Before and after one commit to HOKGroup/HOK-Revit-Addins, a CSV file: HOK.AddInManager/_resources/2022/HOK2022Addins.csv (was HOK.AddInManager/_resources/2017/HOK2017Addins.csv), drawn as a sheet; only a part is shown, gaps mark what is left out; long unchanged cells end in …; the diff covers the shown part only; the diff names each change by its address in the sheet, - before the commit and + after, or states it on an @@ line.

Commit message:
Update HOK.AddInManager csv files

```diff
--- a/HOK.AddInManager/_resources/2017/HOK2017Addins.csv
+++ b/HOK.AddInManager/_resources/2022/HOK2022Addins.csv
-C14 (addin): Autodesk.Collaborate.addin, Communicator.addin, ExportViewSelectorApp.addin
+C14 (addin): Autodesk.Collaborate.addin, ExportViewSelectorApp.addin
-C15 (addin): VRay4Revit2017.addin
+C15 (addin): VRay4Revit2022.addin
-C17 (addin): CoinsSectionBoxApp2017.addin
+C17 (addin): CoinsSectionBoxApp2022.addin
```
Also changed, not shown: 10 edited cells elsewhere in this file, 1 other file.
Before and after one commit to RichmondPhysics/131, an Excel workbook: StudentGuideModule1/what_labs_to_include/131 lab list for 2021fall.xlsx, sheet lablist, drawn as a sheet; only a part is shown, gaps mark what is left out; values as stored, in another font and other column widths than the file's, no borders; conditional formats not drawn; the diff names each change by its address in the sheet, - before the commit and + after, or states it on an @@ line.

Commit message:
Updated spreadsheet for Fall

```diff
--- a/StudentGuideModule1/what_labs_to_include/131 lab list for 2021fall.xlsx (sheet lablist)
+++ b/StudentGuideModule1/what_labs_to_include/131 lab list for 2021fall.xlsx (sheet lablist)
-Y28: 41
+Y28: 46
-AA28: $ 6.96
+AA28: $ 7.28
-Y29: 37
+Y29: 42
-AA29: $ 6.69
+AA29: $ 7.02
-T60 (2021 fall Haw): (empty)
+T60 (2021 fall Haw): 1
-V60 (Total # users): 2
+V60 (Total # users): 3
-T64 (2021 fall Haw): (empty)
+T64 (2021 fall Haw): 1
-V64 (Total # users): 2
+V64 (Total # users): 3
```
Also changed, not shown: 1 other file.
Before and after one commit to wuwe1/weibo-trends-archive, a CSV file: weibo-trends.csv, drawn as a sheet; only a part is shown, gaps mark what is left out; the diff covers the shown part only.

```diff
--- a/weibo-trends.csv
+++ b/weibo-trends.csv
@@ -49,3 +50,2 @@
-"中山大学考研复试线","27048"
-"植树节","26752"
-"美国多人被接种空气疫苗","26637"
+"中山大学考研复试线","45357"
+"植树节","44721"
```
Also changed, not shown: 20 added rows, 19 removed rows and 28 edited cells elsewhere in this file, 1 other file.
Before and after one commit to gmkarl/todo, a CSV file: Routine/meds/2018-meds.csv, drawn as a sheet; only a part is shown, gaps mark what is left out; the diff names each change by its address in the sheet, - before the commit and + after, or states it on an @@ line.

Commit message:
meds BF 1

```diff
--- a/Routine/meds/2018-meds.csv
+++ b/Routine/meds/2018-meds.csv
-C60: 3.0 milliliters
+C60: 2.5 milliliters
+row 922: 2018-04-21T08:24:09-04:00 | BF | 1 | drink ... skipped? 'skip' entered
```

▶ _ACTIVITY_: Scan the records above for the word "Routine". Copy each line that has it.

▶ _WRITTEN SOLUTION_:
Before and after one commit to gmkarl/todo, a CSV file: Routine/meds/2018-meds.csv, drawn as a sheet; only a part is shown, gaps mark what is left out; the diff names each change by its address in the sheet, - before the commit and + after, or states it on an @@ line.
--- a/Routine/meds/2018-meds.csv
+++ b/Routine/meds/2018-meds.csv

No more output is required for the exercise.